And I totally get it. She recalls her first “visit” to London while “…sitting in a chair in a suburb of Philadelphia”; as someone who went to school in a Philadelphia suburb, I can definitely identify with that image. My own love of reading was fostered as I curled up with a book in my favorite place in the library: the bay window overlooking the hills behind the school. It was there that I used to sit for hours reading Harry Potter and Peter Pan, gazing out at the world beyond and imagining what was out there. It’s nice to know that I have a kindred spirit in Anna Quindlen.
Quindlen relates her travels with the authors and the stories associated with each location. For instance, she compares her view of the beautiful park area surrounding the magnificent St. Paul’s Cathedral with what Charles Dickens describes in Little Dorrit: “….a square courtyard where a shrub or two and a patch of grass were as rank… behind it, a jumble of roots”. She talks about the district of Bloomsbury, haven for writers like Virgina Woolf and William Makepeace Thackeray and, today, home of the campus of NYU in London; the Gandhi statue photographed in this section is the centerpiece of Tavistock Square, which I walk through every day when I head to class.
She even offers some criticism on the stereotype of the constant fogginess looming over the London sky, an image perpetuated by writers like Dickens as well as Austen; in Pride and Prejudice, Mrs. Bennett laments the excess of people in the city and the ever-gray and bleak weather there. Quindlen, conversely, finds herself enchanted by the light in the city, which has “…a silver-gilt quality that renders the atmosphere serious and expectant.” And, even though I’ve experienced many an English fog in my time here so far, I tend to go with her on this one. With the weather getting more mild this past week, I’ve been taking every opportunity to bask in the sunlight; it may not be sunny California weather, but at least there’s not six inches of snow on the ground (sorry, New York).

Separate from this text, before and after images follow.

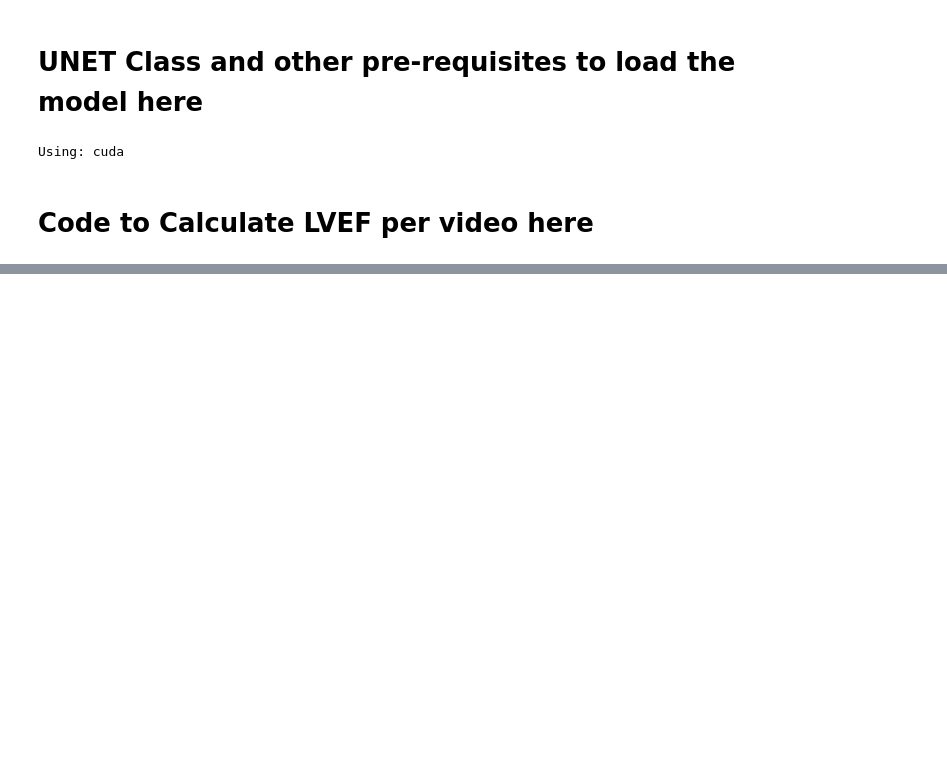
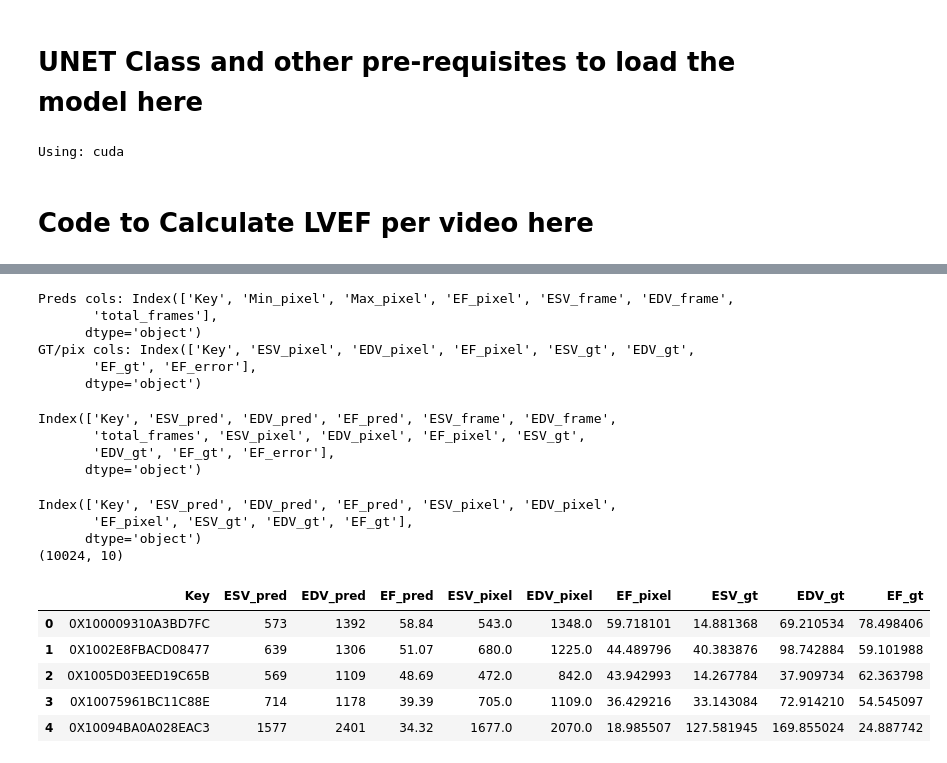
Before and after one commit to nrsjun/MachineLearning-LVEF-31005-, a Jupyter notebook: task3_measure_lvef.ipynb, the cells around one changed output, grey strips where cells are left out. Cells and saved outputs as stored; diff of their text form; code cells hidden in the pictures; blank space fills up the shorter version.

```diff
--- a/task3_measure_lvef.ipynb
+++ b/task3_measure_lvef.ipynb
@@ -618,0 +646,11 @@ Processing ALL 10030 videos...
+# %%
+#print cols to pick appropriate ones
+print("Preds cols:", str(preds.columns))
+print("GT/pix cols:", str(gt_and_pix.columns))
+# %% [output]
+Preds cols: Index(['Key', 'Min_pixel', 'Max_pixel', 'EF_pixel', 'ESV_frame', 'EDV_frame',
+       'total_frames'],
+      dtype='object')
+GT/pix cols: Index(['Key', 'ESV_pixel', 'EDV_pixel', 'EF_pixel', 'ESV_gt', 'EDV_gt',
+       'EF_gt', 'EF_error'],
+      dtype='object')
@@ -618,0 +664,34 @@ Processing ALL 10030 videos...
+# %%
+# left join on key
+final_df = preds_renamed.merge(right= gt_and_pix, on= 'Key', how='left')
+print(final_df.columns)
+final_df = final_df.dropna()
+# %% [output]
+Index(['Key', 'ESV_pred', 'EDV_pred', 'EF_pred', 'ESV_frame', 'EDV_frame',
+       'total_frames', 'ESV_pixel', 'EDV_pixel', 'EF_pixel', 'ESV_gt',
+       'EDV_gt', 'EF_gt', 'EF_error'],
+      dtype='object')
+# %%
+#pick out relevant cols
+final_df = final_df[['Key', 'ESV_pred', 'EDV_pred', 'EF_pred','ESV_pixel', 'EDV_pixel', 'EF_pixel', 'ESV_gt',
+    'EDV_gt', 'EF_gt' ]]
+print(final_df.columns)
+
+
+#save the df
+final_df.to_csv("final_comparison_results.csv", index=False)
+print(final_df.shape)
+# %% [output]
+Index(['Key', 'ESV_pred', 'EDV_pred', 'EF_pred', 'ESV_pixel', 'EDV_pixel',
+       'EF_pixel', 'ESV_gt', 'EDV_gt', 'EF_gt'],
+      dtype='object')
+(10024, 10)
+# %%
+final_df.head()
+# %% [output]
+|  | Key | ESV_pred | EDV_pred | EF_pred | ESV_pixel | EDV_pixel | EF_pixel | ESV_gt | EDV_gt | EF_gt |
+| 0 | 0X100009310A3BD7FC | 573 | 1392 | 58.84 | 543.0 | 1348.0 | 59.718101 | 14.881368 | 69.210534 | 78.498406 |
+| 1 | 0X1002E8FBACD08477 | 639 | 1306 | 51.07 | 680.0 | 1225.0 | 44.489796 | 40.383876 | 98.742884 | 59.101988 |
+| 2 | 0X1005D03EED19C65B | 569 | 1109 | 48.69 | 472.0 | 842.0 | 43.942993 | 14.267784 | 37.909734 | 62.363798 |
+| 3 | 0X10075961BC11C88E | 714 | 1178 | 39.39 | 705.0 | 1109.0 | 36.429216 | 33.143084 | 72.914210 | 54.545097 |
+| 4 | 0X10094BA0A028EAC3 | 1577 | 2401 | 34.32 | 1677.0 | 2070.0 | 18.985507 | 127.581945 | 169.855024 | 24.887742 |
```
Also changed, not shown: parts of 9 cells of this notebook, 1 other file.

That’s what I enjoyed most about reading Imagined London– how much I could relate to Anna Quindlan’s relationship to the city. I saw a lot of myself in her; besides the Philadelphia connection, she and I share a love of travel, Tudor history (I too memorized the order of Henry VIII’s wives before age thirteen), and, of course, reading, Just like her, I seem to correlate the places I go around London with passages from some of my favorite books. Even after all the time, I still can’t help but goofily smile every time I pass by Platform 9 ¾ at Kings Cross Station (always). It’s because I, like Quindlen, am seeing the city through the eyes of a reader, falling in love with London one chapter at a time.